= Your task =
Lines below containing the word "example" should be copied out.

= Before-and-after change records =
⁂
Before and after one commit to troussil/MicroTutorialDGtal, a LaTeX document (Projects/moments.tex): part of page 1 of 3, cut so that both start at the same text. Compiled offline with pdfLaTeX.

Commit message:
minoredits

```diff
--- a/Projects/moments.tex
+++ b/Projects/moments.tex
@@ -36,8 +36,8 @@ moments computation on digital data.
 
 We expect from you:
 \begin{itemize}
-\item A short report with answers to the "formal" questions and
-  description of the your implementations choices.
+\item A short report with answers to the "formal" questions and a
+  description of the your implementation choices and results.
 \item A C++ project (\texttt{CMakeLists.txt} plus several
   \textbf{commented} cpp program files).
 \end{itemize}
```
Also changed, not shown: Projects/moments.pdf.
⁂
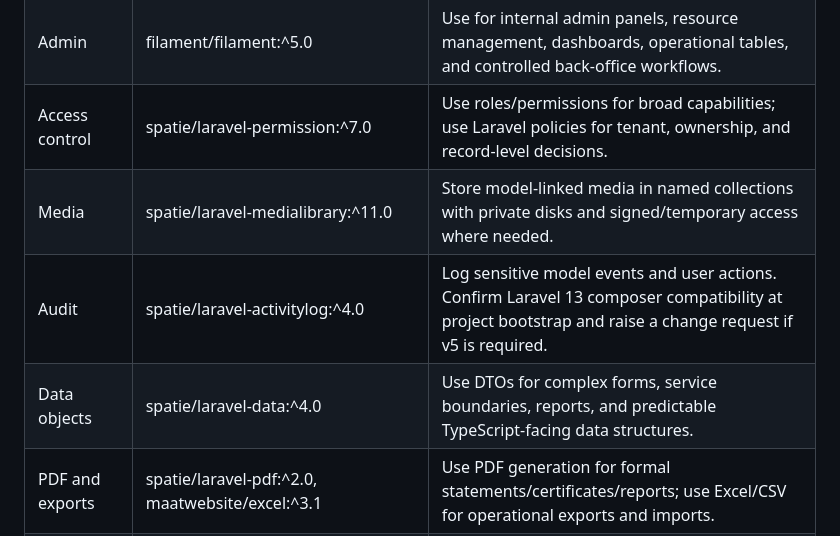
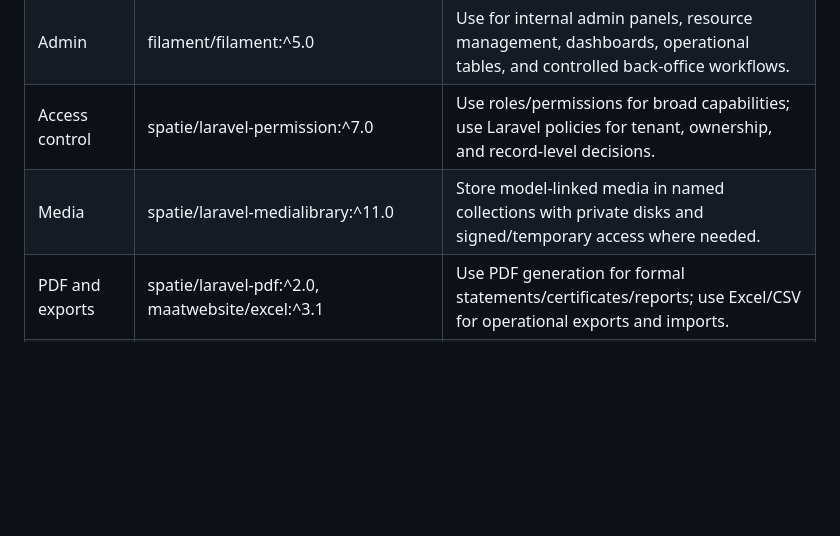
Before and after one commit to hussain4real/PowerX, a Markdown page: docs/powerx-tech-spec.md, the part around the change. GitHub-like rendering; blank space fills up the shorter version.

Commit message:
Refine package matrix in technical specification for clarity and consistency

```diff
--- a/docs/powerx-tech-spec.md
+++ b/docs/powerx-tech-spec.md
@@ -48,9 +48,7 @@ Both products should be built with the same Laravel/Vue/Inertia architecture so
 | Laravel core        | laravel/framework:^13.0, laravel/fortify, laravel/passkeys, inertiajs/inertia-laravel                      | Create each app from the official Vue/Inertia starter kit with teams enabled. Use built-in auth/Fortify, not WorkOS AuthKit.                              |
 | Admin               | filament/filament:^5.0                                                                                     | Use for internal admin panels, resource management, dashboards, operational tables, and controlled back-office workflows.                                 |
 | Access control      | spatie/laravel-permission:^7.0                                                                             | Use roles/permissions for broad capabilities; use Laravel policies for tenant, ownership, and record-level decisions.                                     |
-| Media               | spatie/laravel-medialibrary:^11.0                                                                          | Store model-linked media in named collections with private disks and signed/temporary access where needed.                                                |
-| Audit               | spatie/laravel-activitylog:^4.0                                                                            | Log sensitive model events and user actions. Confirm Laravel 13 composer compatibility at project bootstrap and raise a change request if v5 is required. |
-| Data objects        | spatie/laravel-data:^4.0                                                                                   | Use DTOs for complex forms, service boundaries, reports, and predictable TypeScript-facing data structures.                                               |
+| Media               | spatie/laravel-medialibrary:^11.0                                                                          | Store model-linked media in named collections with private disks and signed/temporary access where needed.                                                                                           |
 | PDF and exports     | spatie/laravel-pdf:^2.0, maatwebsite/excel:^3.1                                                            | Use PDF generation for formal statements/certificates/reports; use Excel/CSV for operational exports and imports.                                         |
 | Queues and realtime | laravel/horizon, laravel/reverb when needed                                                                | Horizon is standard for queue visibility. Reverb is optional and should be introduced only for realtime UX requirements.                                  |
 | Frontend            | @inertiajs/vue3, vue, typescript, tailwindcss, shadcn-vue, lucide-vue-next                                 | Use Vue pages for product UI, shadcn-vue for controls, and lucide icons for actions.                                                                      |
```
⁂
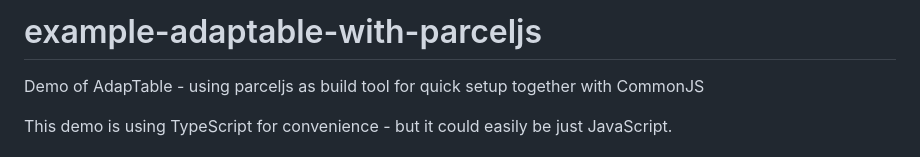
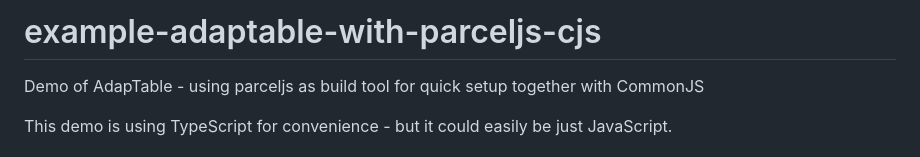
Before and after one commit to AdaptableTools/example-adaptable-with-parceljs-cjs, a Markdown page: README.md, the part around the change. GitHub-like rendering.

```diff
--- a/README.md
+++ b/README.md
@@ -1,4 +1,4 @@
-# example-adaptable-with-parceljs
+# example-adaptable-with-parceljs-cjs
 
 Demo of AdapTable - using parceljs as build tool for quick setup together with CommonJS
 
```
⁂
= Answer space =
Before and after one commit to AdaptableTools/example-adaptable-with-parceljs-cjs, a Markdown page: README.md, the part around the change. GitHub-like rendering.
-# example-adaptable-with-parceljs
+# example-adaptable-with-parceljs-cjs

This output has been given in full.